- 18 U.S.C. § 922 (g)(1); 18 U.S.C. § 921(a)(20)(B).[↩]
- Ark. Code Ann. § 5-4-401. The maximum sentence for a class A misdemeanor—the most serious type of misdemeanor—is one year of imprisonment.[↩]
- Ark. Code Ann. §§ 5-13-201 and 202 (felony First and second degree battery); 5-13-204 (felony Aggravated assault); 5-13-301(a); 5-71-229 (felony Stalking involving deadly weapon or terroristic threats with purpose of placing victim in imminent fear of death or serious bodily injury).[↩]
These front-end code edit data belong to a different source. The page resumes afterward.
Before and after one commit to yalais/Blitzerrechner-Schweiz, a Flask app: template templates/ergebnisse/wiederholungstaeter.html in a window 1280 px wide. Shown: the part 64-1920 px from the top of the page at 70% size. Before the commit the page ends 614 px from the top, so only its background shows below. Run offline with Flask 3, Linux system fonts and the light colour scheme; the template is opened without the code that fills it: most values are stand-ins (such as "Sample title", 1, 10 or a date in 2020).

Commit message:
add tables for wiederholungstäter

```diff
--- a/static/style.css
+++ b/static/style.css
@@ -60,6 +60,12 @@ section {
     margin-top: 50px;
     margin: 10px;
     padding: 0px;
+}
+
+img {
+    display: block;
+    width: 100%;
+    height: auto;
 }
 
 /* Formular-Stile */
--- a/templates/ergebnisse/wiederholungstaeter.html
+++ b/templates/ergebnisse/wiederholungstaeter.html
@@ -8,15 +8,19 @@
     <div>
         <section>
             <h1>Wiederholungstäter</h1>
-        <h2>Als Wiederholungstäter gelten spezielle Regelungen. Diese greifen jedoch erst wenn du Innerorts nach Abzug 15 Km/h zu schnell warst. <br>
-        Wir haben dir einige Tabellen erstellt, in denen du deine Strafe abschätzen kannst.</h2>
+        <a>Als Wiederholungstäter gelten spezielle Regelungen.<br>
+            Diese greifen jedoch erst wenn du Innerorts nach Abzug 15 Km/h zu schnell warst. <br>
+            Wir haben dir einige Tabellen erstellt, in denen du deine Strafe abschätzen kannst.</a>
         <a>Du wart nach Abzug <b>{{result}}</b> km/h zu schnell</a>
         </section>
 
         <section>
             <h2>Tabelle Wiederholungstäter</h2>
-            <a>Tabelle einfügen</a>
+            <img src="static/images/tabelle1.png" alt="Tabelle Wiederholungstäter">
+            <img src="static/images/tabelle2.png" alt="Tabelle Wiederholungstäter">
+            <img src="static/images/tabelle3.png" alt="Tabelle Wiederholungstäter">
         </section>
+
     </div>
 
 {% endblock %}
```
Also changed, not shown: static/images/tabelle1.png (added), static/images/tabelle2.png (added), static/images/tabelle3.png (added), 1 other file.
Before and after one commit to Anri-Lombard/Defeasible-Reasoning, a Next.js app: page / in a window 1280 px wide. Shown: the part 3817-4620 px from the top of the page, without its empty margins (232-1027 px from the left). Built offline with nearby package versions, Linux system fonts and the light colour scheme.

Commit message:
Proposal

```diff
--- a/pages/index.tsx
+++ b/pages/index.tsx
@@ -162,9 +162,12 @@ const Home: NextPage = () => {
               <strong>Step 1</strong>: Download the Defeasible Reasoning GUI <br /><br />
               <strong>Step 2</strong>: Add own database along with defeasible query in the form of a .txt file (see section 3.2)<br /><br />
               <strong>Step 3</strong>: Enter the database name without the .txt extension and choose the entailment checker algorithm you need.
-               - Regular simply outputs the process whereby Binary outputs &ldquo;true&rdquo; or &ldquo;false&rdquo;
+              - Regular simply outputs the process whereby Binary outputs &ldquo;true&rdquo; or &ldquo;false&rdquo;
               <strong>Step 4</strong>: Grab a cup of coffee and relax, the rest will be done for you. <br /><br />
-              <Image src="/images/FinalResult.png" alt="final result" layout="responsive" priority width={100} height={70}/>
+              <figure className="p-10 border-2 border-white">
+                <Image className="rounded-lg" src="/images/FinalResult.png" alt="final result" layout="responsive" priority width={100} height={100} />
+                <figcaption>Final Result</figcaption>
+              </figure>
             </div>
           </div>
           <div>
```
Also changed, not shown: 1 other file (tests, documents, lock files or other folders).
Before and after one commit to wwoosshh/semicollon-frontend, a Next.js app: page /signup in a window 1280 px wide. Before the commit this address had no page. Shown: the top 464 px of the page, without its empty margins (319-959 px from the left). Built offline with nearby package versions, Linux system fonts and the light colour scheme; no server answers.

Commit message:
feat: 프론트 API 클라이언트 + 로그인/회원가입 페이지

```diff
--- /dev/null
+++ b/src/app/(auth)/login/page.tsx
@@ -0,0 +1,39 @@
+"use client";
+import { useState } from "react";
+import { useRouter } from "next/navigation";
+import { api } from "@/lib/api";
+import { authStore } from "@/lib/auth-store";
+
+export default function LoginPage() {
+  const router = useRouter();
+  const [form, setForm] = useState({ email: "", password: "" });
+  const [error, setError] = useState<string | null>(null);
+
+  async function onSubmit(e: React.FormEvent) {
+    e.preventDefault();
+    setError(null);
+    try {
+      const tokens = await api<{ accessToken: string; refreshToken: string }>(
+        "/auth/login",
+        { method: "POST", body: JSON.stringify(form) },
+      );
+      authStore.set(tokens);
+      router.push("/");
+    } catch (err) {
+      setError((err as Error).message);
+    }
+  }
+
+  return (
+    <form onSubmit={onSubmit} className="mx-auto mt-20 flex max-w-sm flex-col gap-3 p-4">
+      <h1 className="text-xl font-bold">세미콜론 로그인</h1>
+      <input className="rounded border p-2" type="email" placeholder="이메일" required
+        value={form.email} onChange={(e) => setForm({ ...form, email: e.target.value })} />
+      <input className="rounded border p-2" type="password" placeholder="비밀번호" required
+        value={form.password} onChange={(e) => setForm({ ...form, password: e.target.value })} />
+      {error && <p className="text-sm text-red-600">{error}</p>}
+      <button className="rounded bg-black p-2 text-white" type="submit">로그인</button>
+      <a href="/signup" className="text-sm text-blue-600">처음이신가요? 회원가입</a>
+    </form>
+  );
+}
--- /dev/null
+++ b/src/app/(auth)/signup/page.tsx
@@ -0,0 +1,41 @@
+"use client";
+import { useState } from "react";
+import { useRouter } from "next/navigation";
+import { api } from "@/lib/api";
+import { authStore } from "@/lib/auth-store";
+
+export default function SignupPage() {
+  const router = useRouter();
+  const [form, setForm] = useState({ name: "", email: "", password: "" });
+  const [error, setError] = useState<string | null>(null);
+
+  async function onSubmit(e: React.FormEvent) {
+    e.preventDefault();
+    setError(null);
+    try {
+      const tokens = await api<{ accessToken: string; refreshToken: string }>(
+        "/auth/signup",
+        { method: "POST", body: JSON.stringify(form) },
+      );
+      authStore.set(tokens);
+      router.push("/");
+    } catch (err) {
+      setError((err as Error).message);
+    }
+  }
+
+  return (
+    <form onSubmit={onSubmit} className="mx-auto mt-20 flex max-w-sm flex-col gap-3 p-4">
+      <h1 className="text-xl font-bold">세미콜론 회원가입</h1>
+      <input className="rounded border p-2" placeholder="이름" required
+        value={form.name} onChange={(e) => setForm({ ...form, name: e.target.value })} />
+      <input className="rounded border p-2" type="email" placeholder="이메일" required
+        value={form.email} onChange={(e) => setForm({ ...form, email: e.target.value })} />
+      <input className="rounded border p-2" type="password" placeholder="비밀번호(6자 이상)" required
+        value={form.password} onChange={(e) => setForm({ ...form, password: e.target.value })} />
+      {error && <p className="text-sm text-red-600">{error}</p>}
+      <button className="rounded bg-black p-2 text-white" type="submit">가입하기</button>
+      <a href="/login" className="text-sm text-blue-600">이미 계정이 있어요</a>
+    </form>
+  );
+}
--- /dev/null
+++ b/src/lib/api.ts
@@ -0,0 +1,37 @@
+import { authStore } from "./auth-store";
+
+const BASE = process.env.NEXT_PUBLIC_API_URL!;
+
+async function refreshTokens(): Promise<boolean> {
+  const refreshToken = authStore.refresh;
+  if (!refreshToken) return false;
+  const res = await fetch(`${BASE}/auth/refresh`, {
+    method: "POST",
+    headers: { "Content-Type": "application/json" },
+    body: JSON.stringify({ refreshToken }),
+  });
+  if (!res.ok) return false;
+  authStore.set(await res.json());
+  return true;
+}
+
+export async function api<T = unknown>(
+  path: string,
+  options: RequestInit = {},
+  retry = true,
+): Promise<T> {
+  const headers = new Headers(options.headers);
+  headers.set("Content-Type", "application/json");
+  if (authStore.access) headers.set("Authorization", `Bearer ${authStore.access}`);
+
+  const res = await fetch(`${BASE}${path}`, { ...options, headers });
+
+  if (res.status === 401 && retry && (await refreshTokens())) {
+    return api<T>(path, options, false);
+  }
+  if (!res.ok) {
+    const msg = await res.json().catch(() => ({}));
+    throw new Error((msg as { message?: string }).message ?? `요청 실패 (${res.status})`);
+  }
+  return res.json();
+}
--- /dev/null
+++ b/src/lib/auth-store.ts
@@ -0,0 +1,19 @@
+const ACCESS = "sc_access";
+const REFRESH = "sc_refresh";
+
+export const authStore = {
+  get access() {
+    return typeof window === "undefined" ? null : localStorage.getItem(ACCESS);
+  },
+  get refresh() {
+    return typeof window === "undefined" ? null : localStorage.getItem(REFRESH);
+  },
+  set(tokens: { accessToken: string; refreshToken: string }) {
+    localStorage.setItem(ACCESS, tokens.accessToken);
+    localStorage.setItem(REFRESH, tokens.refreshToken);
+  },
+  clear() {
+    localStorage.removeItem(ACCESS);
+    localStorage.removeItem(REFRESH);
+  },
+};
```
- Ark. Code Ann. §§ 5-13-203 (misdemeanor Third degree battery); 5-13-205(a)(2) (First degree assault); 5-13-207 (Third degree assault); 5-13-301(b) (Terroristic threatening); 5-71-229 (third degree stalking).[↩]